Meanwhile, the resolution would open up the possibility that the cities could pay their share over four years.

The fiscal court approved the resolution, though not without concerns. And Judge/Executive Kris Knochelmann did not participate in the discussion because he lives near the impacted area. 

The cities support the idea.

"The Villa Hills council has discussed the increase in cost at a recent meeting and is still weighing the project’s pros and cons," said Villa Hills Mayor Heather Jansen, in a statement to The River City News. "The change from the initial cost estimate is concerning because, like everyone else, we have limited funds for which nearly all are designated.  

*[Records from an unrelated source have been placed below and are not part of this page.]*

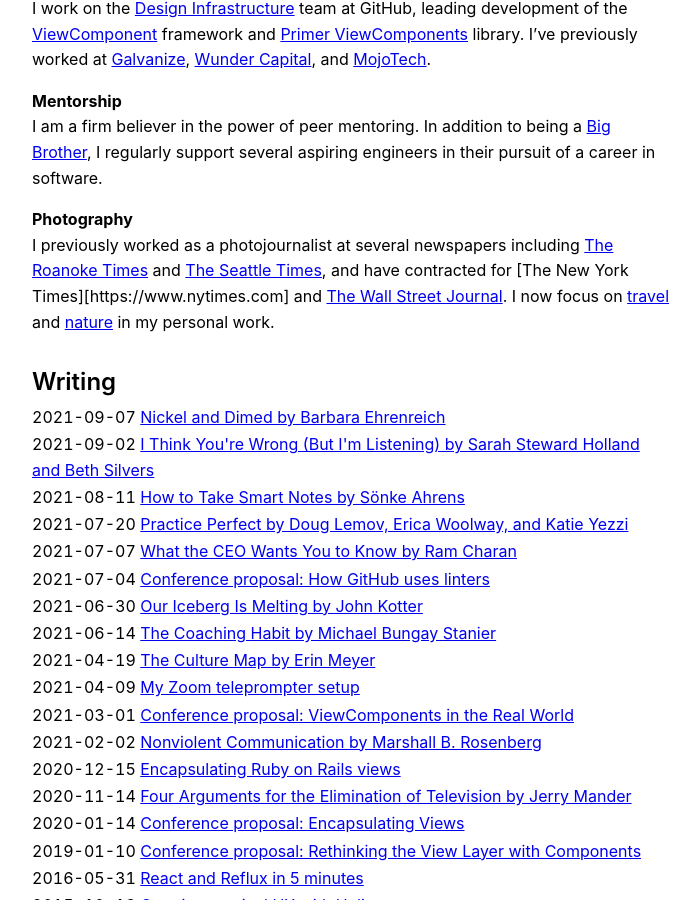
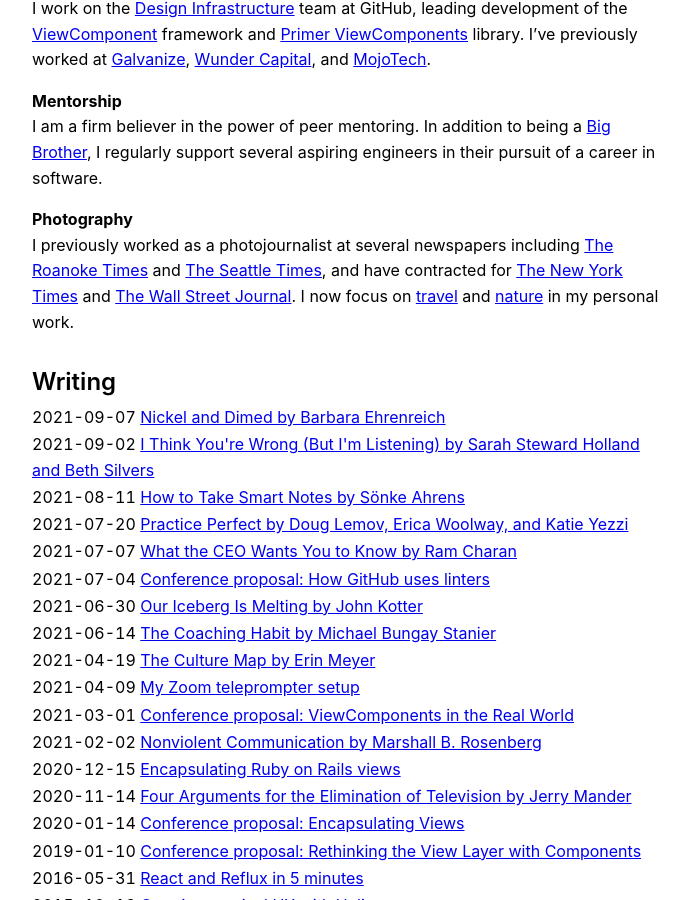
Before and after one commit to joelhawksley/identity, a Jekyll site: the page built from index.md, in a window 1280 px wide and 900 px high, scrolled down 754 px. Shown: the whole window, without its empty margins (288-988 px from the left). Built offline with Jekyll 4.4.1, drawn with Linux system fonts in a browser that asks for light colours.

Commit message:
Update index.md

```diff
--- a/index.md
+++ b/index.md
@@ -18,4 +18,4 @@
 
 ### Photography
 
-I previously worked as a photojournalist at several newspapers including [The Roanoke Times](https://roanoke.com/) and [The Seattle Times](https://www.seattletimes.com/), and have contracted for [The New York Times][https://www.nytimes.com] and [The Wall Street Journal](https://www.wsj.com). I now focus on [travel](https://www.hawksleyvisuals.com/travel) and [nature](https://www.hawksleyvisuals.com/nature) in my personal work.
+I previously worked as a photojournalist at several newspapers including [The Roanoke Times](https://roanoke.com/) and [The Seattle Times](https://www.seattletimes.com/), and have contracted for [The New York Times](https://www.nytimes.com) and [The Wall Street Journal](https://www.wsj.com). I now focus on [travel](https://www.hawksleyvisuals.com/travel) and [nature](https://www.hawksleyvisuals.com/nature) in my personal work.
```
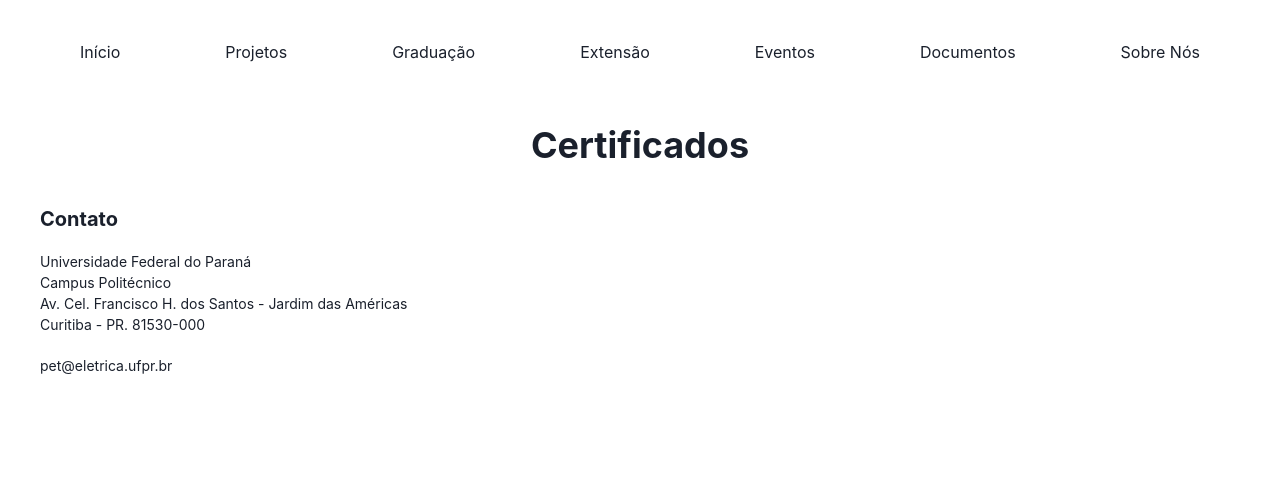
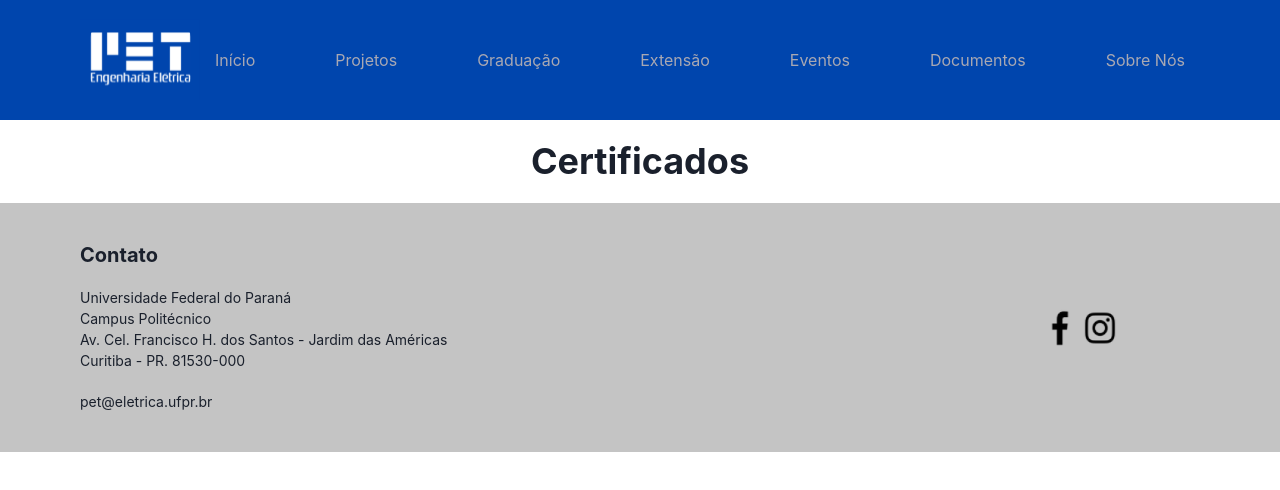
Before and after one commit to PET-Eletrica-UFPR/sitePET, a React (Vite) app: page /certificates in a window 1280 px wide. Shown: the top 490 px of the page. Built offline with nearby package versions, Linux system fonts and the light colour scheme.

Commit message:
Ajustada a estilização dos componentes

```diff
--- a/src/components/Footer.tsx
+++ b/src/components/Footer.tsx
@@ -1,9 +1,15 @@
-import { Flex, Heading, Text } from '@chakra-ui/react';
-
+import { Flex, Heading, Text, Image } from '@chakra-ui/react';
 
 export function Footer() {
   return (
-    <Flex as='footer' flexDirection='column' px={10} py={5}>
+    <Flex
+      as='footer'
+      align='center'
+      bg='#C4C4C4'
+      px={20}
+      py={10}
+    >
+      <Flex flexDirection='column'  >
         <Heading size='md'>Contato</Heading>
         <Text fontSize='sm' mt={5}>Universidade Federal do Paraná</Text>
         <Text fontSize='sm'>Campus Politécnico</Text>
@@ -11,5 +17,21 @@ export function Footer() {
         <Text fontSize='sm' mb={5}>Curitiba - PR. 81530-000</Text>
         <Text fontSize='sm'>pet@eletrica.ufpr.br</Text>
       </Flex>
+      <Flex
+      ml = 'auto'
+      mr = {20}
+      >
+        <Image
+          src="./public/logoFace.png"
+          alt="logoFace"
+          boxSize='40px'
+        />
+        <Image
+          src="./public/logoInsta.png"
+          alt="logoInsta"
+          boxSize='40px'
+        />
+        </Flex>
+    </Flex>
   );
 }
--- a/src/components/Header.tsx
+++ b/src/components/Header.tsx
@@ -1,10 +1,33 @@
-import { Flex, Link } from '@chakra-ui/react';
+import { Flex, Link, Image, HStack } from '@chakra-ui/react';
 import { Link as ReactRouterLink } from 'react-router-dom';
 
 
 export function Header() {
   return (
-    <Flex as='header' direction='row' justify='space-between' px={20} py={10}>
+    <Flex
+    as='header'
+    direction='row'
+    justify='space-between'
+    align='center'
+    px={20}
+    bg='#0045AD'
+    color='#A8A8B3'
+    >
+      <Flex
+      >
+        <Image
+          src="./public/Logo.svg"
+          alt="logoFace"
+          boxSize='120px'
+        />
+
+      </Flex>
+      <HStack
+        spacing={20}
+        ml = 'auto'
+        mr='auto'
+      >
+
         <Link as={ReactRouterLink} to='/'>Início</Link>
         <Link as={ReactRouterLink} to='/projects'>Projetos</Link>
         <Link as={ReactRouterLink} to='/graduation'>Graduação</Link>
@@ -12,6 +35,8 @@ export function Header() {
         <Link as={ReactRouterLink} to='/events'>Eventos</Link>
         <Link as={ReactRouterLink} to='/certificates'>Documentos</Link>
         <Link as={ReactRouterLink} to='/about-us'>Sobre Nós</Link>
+
+      </HStack>
     </Flex>
   );
 }
```
Lines whose indentation alone changed are shown as unchanged.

"However, we cannot overlook the availability of the TAP grant as well as the opportunity to collaborate with other jurisdictions on a project that would close the local sidewalk loop, further connect adjacent communities, and also stabilize a road with the potential for future slippage. I anticipate a decision from the Villa Hills Council to be made no later than the end of October."

Villa Hills city council met Wednesday in special session to discuss the issue but no official action was taken.

"The Crescent Springs city staff agrees with Kenton County Fiscal Court views that this as a very strong project for the area that completes pedestrian connectability for residents in Crescent Springs, Villa Hills, and Kenton County," said Crescent Springs City Administrator Mike Daly, in a statement to The River City News. "The project will dramatically improve slope stability along the creek side of the Amsterdam roadway which will help to diminish the risk of future slides along Amsterdam Road where future potential liability may far exceed our respective local matches for this sidewalk project currently.

"With this said, nothing has been decided yet at a Crescent Springs Council meeting by council members on whether to participate or not with the Amsterdam Road Sidewalk project."

Shriver said that buy-in from the cities is something the state would want to see. "We have to tell them yes, we are still committed at the higher amount and then we can proceed with the project," he said.

Shriver also said that Sanitation District 1 will be approached about participating in the project, too, to help address concerns over the ephemeral stream.

County Commissioner Joe Nienaber initially expressed hesitation about the resolution in support of the cities, reminding the fiscal court about a similar effort in helping the City of Lakeside Park with a project on Turkeyfoot Road.

"I said as soon as we do this (Turkeyfoot project), we are going to be invited to do this in projects all over," Nienaber said. But, as a former mayor of Fort Wright, he knows how small these cities' road budgets are. In fact, Shriver said that $160,000 would be more than their annual repaving budgets.

And, Shriver said, if there are delays in addressing the slippage at Short Amsterdam, ultimately the costs could go even higher.

"My guess is, we're probably looking at five years payback on it," Nienaber said.

Ultimately, Nienaber made the motion to proceed with the proposal, with an agreement not to exceed a 4-year payment with details to be worked out later. He and Commissioners Beth Sewell and Jon Draud voted in favor with Knochelmann not voting.

Written by Michael Monks, editor & publisher

Photos by Connor Wall, associate editor

RCN Click Here to Subscribe Today!
RCN Click Here to Subscribe Today!